- Task to carry out -
If a record holds a picture, omit the picture, but copy everything else below exactly.

- Given records -

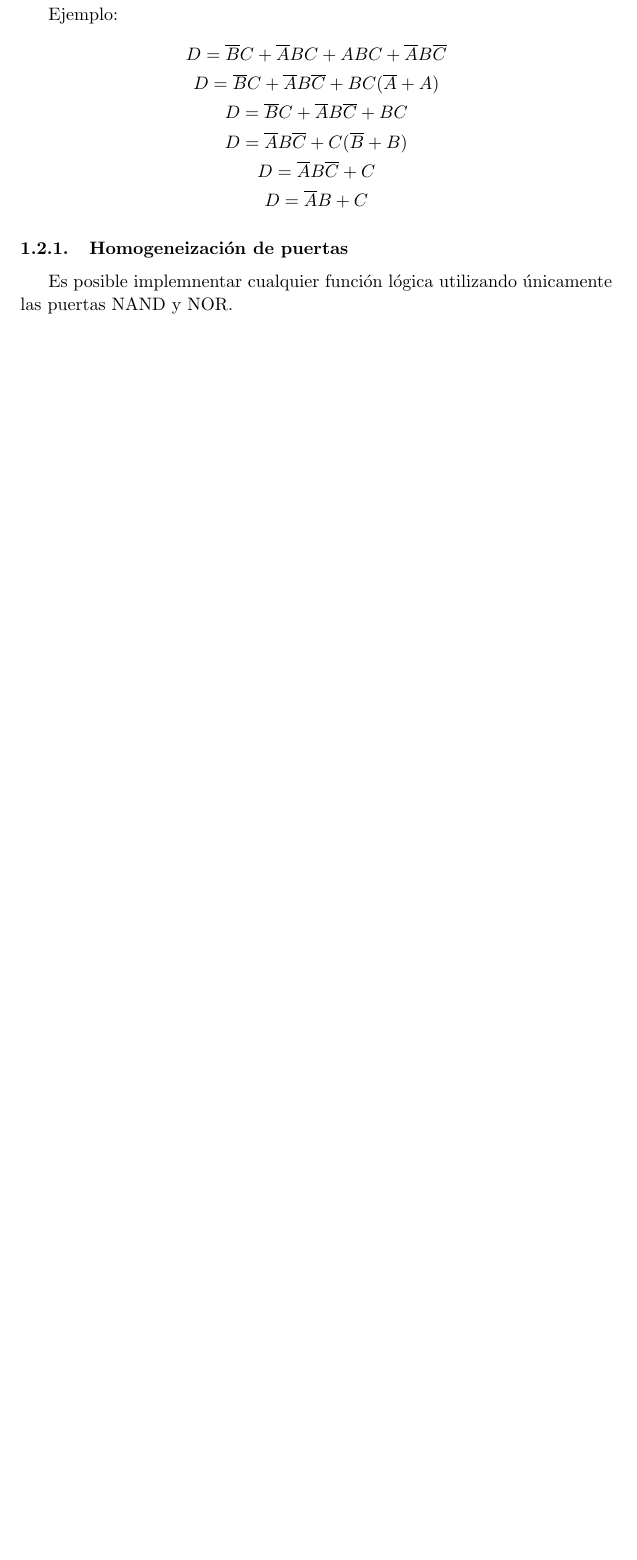
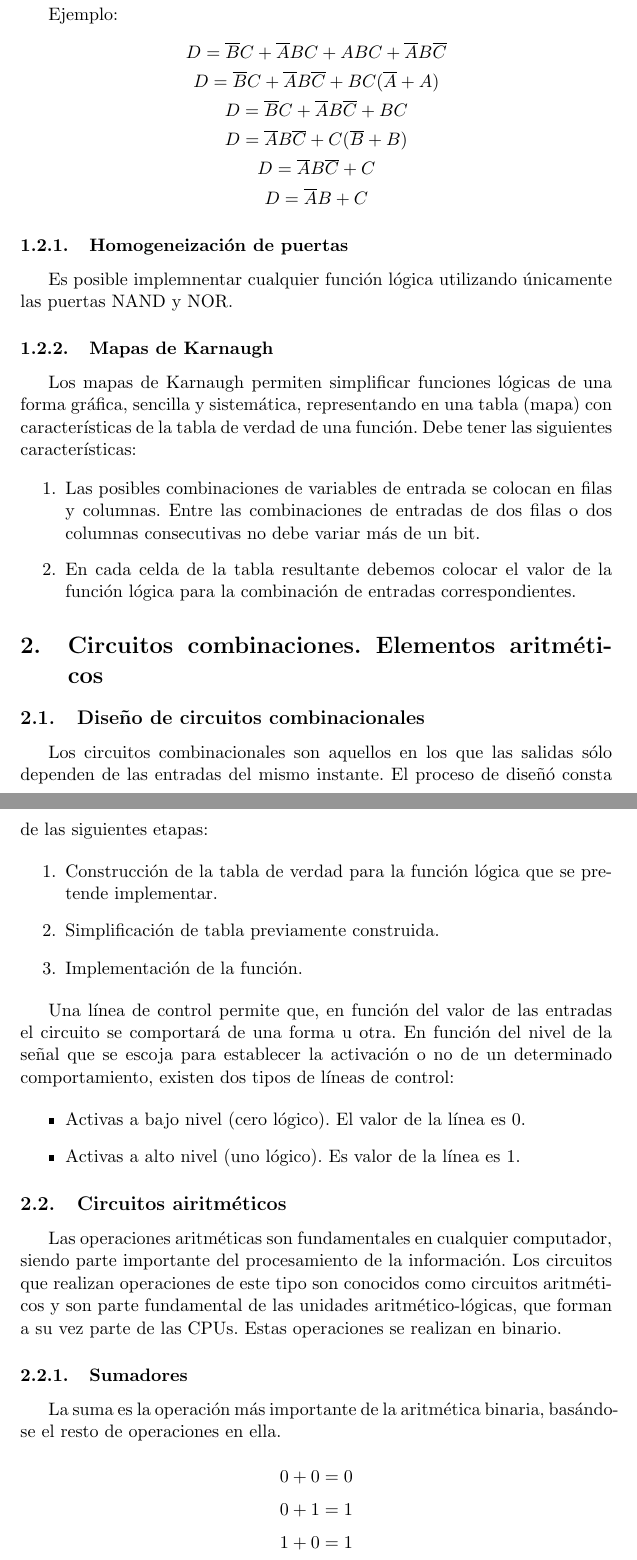
Before and after one commit to balonc/tex, a LaTeX document (Computación/Tecnología de computadores/tecnologiacomputadores.tex): part of page 6 of 6 before the commit and two parts of pages 6 and 7 of 10 after it, the two joined at a grey line, cut so that both start at the same text, the shorter picture padded with empty space. Compiled offline with pdfLaTeX.

Commit message:
Tecnología de computadores: Circuitos combinaciones. Elementos aritméticos

```diff
--- a/Computación/Tecnología de computadores/tecnologiacomputadores.tex
+++ b/Computación/Tecnología de computadores/tecnologiacomputadores.tex
@@ -171,7 +171,58 @@
 			D = \overline{A}B+ C
 		\end{gather*}
 
-	\subsubsection{Homogeneización de puertas}
+		\subsubsection{Homogeneización de puertas}
 
-		Es posible implemnentar cualquier función lógica utilizando únicamente las puertas
-		NAND y NOR.
+			Es posible implemnentar cualquier función lógica utilizando únicamente las puertas
+			NAND y NOR.
+
+		\subsubsection{Mapas de Karnaugh}
+
+			Los mapas de Karnaugh permiten simplificar funciones lógicas de una forma gráfica, sencilla
+			y sistemática, representando en una tabla (mapa) con características de la tabla de verdad de
+			una función. Debe tener las siguientes características:
+
+			\begin{enumerate}
+				\item Las posibles combinaciones de variables de entrada se colocan en filas y columnas.
+				Entre las combinaciones de entradas de dos filas o dos columnas consecutivas no debe
+				variar más de un bit.
+				\item En cada celda de la tabla resultante debemos colocar el valor de la función lógica
+				para la combinación de entradas correspondientes.
+			\end{enumerate}
+
+\section{Circuitos combinaciones. Elementos aritméticos}
+
+	\subsection{Diseño de circuitos combinacionales}
+
+		Los circuitos combinacionales son aquellos en los que las salidas sólo dependen de las entradas del
+		mismo instante. El proceso de diseñó consta de las siguientes etapas:
+
+		\begin{enumerate}
+			\item Construcción de la tabla de verdad para la función lógica que se pretende implementar.
+			\item Simplificación de tabla previamente construida.
+			\item Implementación de la función.
+		\end{enumerate}
+
+		Una línea de control permite que, en función del valor de las entradas el circuito se comportará de
+		una forma u otra. En función del nivel de la señal que se escoja para establecer la activación o no de
+		un determinado comportamiento, existen dos tipos de líneas de control:
+
+		\begin{itemize}
+			\item Activas a bajo nivel (cero lógico). El valor de la línea es 0.
+			\item Activas a alto nivel (uno lógico). Es valor de la línea es 1.
+		\end{itemize}
+
+	\subsection{Circuitos airitméticos}
+
+		Las operaciones aritméticas son fundamentales en cualquier computador, siendo parte importante del procesamiento de
+		la información. Los circuitos que realizan operaciones de este tipo son conocidos como circuitos aritméticos y son
+		parte fundamental de las unidades aritmético-lógicas, que forman a su vez parte de las CPUs. Estas operaciones se
+		realizan en binario.
+
+		\subsubsection{Sumadores}
+
+			La suma es la operación más importante de la aritmética binaria, basándose el resto de operaciones en ella.
+
+			\[0 + 0 = 0\]
+			\[0 + 1 = 1\]
+			\[1 + 0 = 1\]
```
Also changed, not shown: Computación/Tecnología de computadores/resources/alu2bits.png (added), Computación/Tecnología de computadores/tecnologiacomputadores.tex (78 more changed lines).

- Result of this task -
Before and after one commit to balonc/tex, a LaTeX document (Computación/Tecnología de computadores/tecnologiacomputadores.tex): part of page 6 of 6 before the commit and two parts of pages 6 and 7 of 10 after it, the two joined at a grey line, cut so that both start at the same text, the shorter picture padded with empty space. Compiled offline with pdfLaTeX.

Commit message:
Tecnología de computadores: Circuitos combinaciones. Elementos aritméticos

```diff
--- a/Computación/Tecnología de computadores/tecnologiacomputadores.tex
+++ b/Computación/Tecnología de computadores/tecnologiacomputadores.tex
@@ -171,7 +171,58 @@
 			D = \overline{A}B+ C
 		\end{gather*}
 
-	\subsubsection{Homogeneización de puertas}
+		\subsubsection{Homogeneización de puertas}
 
-		Es posible implemnentar cualquier función lógica utilizando únicamente las puertas
-		NAND y NOR.
+			Es posible implemnentar cualquier función lógica utilizando únicamente las puertas
+			NAND y NOR.
+
+		\subsubsection{Mapas de Karnaugh}
+
+			Los mapas de Karnaugh permiten simplificar funciones lógicas de una forma gráfica, sencilla
+			y sistemática, representando en una tabla (mapa) con características de la tabla de verdad de
+			una función. Debe tener las siguientes características:
+
+			\begin{enumerate}
+				\item Las posibles combinaciones de variables de entrada se colocan en filas y columnas.
+				Entre las combinaciones de entradas de dos filas o dos columnas consecutivas no debe
+				variar más de un bit.
+				\item En cada celda de la tabla resultante debemos colocar el valor de la función lógica
+				para la combinación de entradas correspondientes.
+			\end{enumerate}
+
+\section{Circuitos combinaciones. Elementos aritméticos}
+
+	\subsection{Diseño de circuitos combinacionales}
+
+		Los circuitos combinacionales son aquellos en los que las salidas sólo dependen de las entradas del
+		mismo instante. El proceso de diseñó consta de las siguientes etapas:
+
+		\begin{enumerate}
+			\item Construcción de la tabla de verdad para la función lógica que se pretende implementar.
+			\item Simplificación de tabla previamente construida.
+			\item Implementación de la función.
+		\end{enumerate}
+
+		Una línea de control permite que, en función del valor de las entradas el circuito se comportará de
+		una forma u otra. En función del nivel de la señal que se escoja para establecer la activación o no de
+		un determinado comportamiento, existen dos tipos de líneas de control:
+
+		\begin{itemize}
+			\item Activas a bajo nivel (cero lógico). El valor de la línea es 0.
+			\item Activas a alto nivel (uno lógico). Es valor de la línea es 1.
+		\end{itemize}
+
+	\subsection{Circuitos airitméticos}
+
+		Las operaciones aritméticas son fundamentales en cualquier computador, siendo parte importante del procesamiento de
+		la información. Los circuitos que realizan operaciones de este tipo son conocidos como circuitos aritméticos y son
+		parte fundamental de las unidades aritmético-lógicas, que forman a su vez parte de las CPUs. Estas operaciones se
+		realizan en binario.
+
+		\subsubsection{Sumadores}
+
+			La suma es la operación más importante de la aritmética binaria, basándose el resto de operaciones en ella.
+
+			\[0 + 0 = 0\]
+			\[0 + 1 = 1\]
+			\[1 + 0 = 1\]
```
Also changed, not shown: Computación/Tecnología de computadores/resources/alu2bits.png (added), Computación/Tecnología de computadores/tecnologiacomputadores.tex (78 more changed lines).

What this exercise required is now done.